◆ **INFORMATION SUPPLIED**

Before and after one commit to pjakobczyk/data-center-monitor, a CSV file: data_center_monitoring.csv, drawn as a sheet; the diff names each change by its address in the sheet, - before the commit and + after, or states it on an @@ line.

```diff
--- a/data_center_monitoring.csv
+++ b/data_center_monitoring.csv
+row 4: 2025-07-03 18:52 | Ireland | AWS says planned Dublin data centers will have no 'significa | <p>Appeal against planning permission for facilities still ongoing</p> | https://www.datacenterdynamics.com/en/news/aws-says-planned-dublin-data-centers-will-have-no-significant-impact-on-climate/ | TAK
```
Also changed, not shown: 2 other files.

* * *

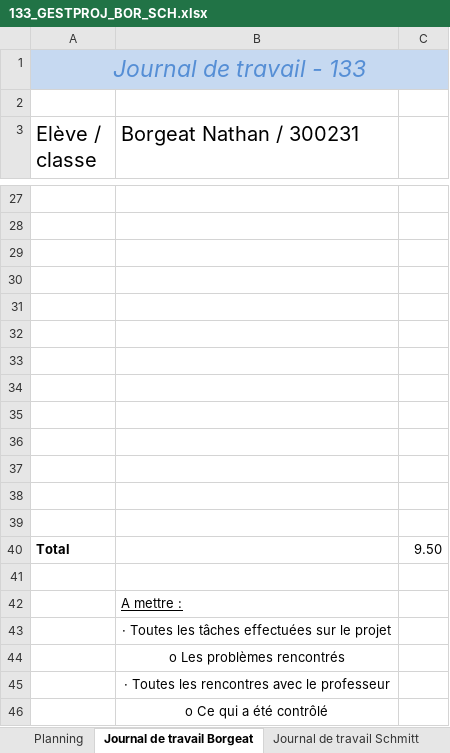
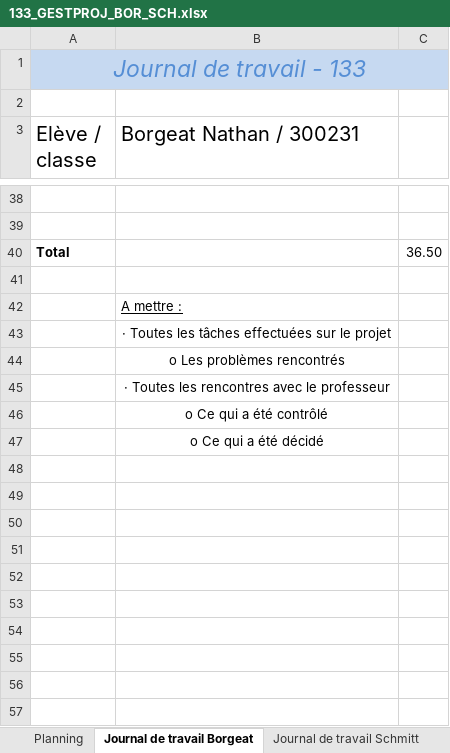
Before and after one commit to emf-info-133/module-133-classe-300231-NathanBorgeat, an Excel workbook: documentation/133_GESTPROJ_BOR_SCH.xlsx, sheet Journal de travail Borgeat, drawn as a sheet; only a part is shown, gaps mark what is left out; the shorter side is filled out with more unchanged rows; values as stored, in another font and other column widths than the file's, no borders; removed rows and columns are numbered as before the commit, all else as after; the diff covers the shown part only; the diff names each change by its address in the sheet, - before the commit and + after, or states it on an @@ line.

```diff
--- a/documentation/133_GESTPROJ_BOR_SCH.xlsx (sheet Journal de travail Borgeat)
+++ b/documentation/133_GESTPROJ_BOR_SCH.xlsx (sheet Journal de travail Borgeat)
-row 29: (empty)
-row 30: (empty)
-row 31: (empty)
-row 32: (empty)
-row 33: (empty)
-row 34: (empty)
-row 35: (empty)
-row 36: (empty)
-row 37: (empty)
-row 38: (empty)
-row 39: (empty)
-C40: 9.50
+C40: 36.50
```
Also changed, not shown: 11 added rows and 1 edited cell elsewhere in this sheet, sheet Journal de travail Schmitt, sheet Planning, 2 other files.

◆ **ACTION ITEM**
Please copy every line of the records above in which "documentation" appears.

◆ **RESULT OF THE EXERCISE**
Before and after one commit to emf-info-133/module-133-classe-300231-NathanBorgeat, an Excel workbook: documentation/133_GESTPROJ_BOR_SCH.xlsx, sheet Journal de travail Borgeat, drawn as a sheet; only a part is shown, gaps mark what is left out; the shorter side is filled out with more unchanged rows; values as stored, in another font and other column widths than the file's, no borders; removed rows and columns are numbered as before the commit, all else as after; the diff covers the shown part only; the diff names each change by its address in the sheet, - before the commit and + after, or states it on an @@ line.
--- a/documentation/133_GESTPROJ_BOR_SCH.xlsx (sheet Journal de travail Borgeat)
+++ b/documentation/133_GESTPROJ_BOR_SCH.xlsx (sheet Journal de travail Borgeat)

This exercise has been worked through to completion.